##### DATASET EXCERPTS

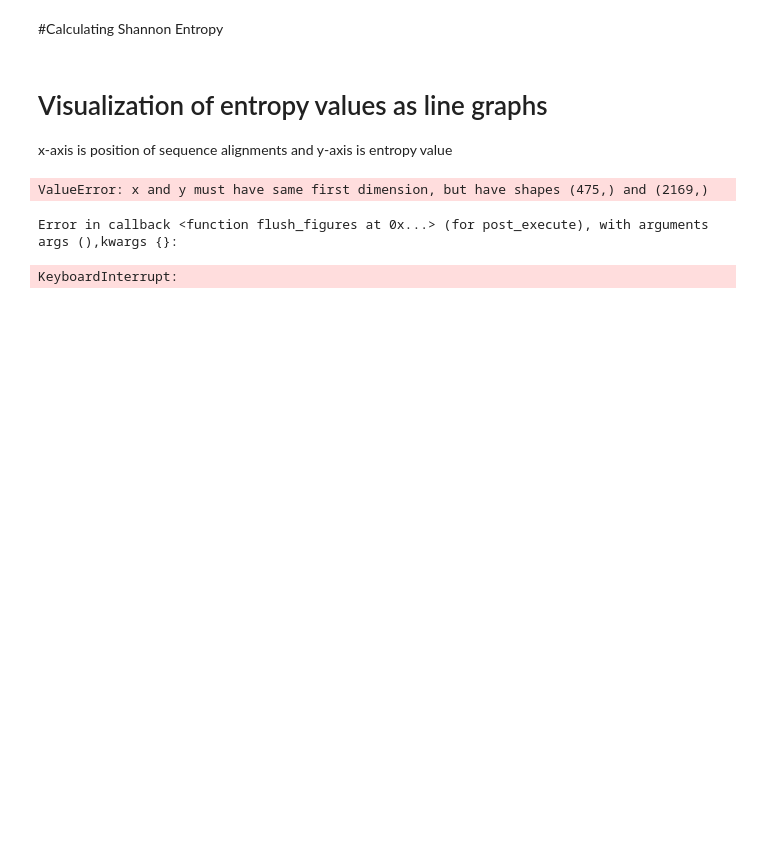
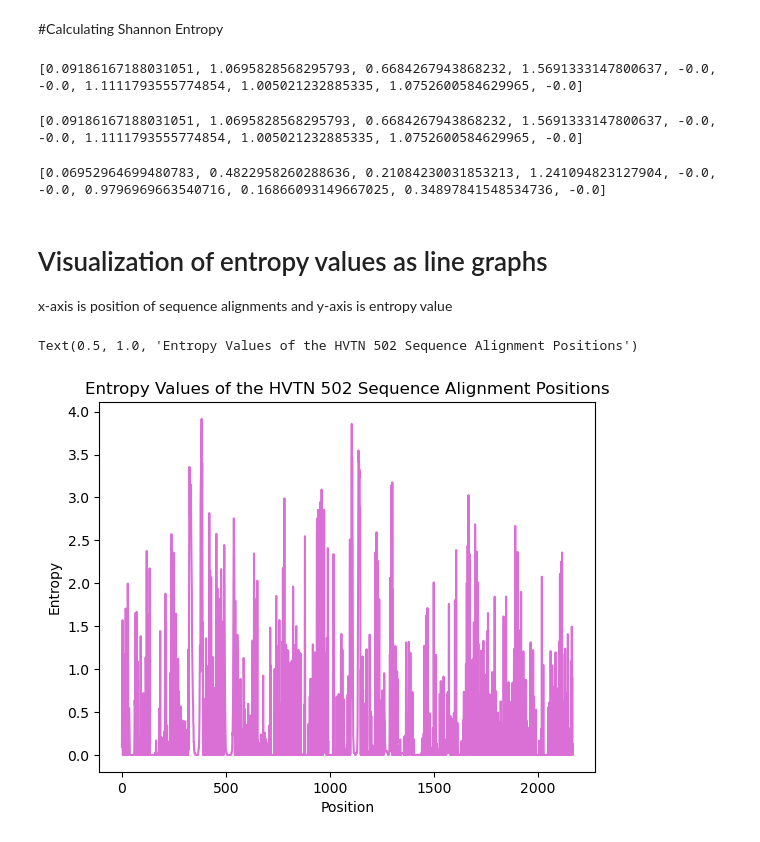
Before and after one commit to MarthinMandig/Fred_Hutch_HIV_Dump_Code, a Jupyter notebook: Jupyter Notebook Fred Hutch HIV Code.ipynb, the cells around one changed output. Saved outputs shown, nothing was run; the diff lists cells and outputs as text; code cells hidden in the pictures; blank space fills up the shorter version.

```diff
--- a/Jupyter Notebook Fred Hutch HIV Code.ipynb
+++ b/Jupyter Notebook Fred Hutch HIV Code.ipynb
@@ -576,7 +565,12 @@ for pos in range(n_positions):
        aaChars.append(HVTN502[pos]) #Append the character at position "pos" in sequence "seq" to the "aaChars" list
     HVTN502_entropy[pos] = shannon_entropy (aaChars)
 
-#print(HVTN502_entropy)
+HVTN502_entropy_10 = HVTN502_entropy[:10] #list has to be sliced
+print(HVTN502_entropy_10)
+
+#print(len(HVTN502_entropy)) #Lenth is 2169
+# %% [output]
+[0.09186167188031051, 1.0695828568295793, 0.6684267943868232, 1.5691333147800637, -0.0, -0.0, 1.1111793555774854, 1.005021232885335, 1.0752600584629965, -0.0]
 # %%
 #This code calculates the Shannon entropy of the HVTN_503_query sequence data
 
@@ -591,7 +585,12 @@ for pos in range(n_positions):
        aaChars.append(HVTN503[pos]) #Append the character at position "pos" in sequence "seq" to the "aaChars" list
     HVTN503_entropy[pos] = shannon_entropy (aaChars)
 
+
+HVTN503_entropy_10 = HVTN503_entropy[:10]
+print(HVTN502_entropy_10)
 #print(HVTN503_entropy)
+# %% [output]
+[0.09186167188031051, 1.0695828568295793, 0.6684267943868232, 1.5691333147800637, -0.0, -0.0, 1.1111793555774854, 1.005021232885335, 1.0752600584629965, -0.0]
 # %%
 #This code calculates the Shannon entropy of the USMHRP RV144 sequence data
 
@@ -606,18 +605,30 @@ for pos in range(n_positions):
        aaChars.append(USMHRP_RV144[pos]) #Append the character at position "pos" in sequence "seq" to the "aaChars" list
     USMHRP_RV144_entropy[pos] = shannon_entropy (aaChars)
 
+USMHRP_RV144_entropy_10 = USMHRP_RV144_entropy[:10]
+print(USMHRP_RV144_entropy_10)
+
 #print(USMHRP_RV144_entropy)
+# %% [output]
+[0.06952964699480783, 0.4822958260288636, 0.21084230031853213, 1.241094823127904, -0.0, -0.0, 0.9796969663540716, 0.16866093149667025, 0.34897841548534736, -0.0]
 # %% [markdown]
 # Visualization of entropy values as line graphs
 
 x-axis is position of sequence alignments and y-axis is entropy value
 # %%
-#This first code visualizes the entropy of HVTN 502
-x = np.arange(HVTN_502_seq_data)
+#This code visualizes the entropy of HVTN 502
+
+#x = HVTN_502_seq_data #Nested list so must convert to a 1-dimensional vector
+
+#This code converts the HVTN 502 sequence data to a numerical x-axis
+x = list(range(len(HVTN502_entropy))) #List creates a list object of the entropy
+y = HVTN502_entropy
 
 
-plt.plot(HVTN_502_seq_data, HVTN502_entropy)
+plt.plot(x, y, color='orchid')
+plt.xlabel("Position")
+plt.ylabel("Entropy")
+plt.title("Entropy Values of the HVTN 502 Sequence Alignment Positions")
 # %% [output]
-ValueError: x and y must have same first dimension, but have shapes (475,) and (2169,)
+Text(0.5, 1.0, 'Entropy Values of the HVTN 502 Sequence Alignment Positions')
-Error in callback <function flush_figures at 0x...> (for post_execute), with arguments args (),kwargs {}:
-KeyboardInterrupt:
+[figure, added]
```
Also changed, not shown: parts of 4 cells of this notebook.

##########

ASSIGNED TASK: Please report every line among the entries that includes "print".

EXPECTED OUTPUT:
-#print(HVTN502_entropy)
+print(HVTN502_entropy_10)
+#print(len(HVTN502_entropy)) #Lenth is 2169
+print(HVTN502_entropy_10)
 #print(HVTN503_entropy)
+print(USMHRP_RV144_entropy_10)
 #print(USMHRP_RV144_entropy)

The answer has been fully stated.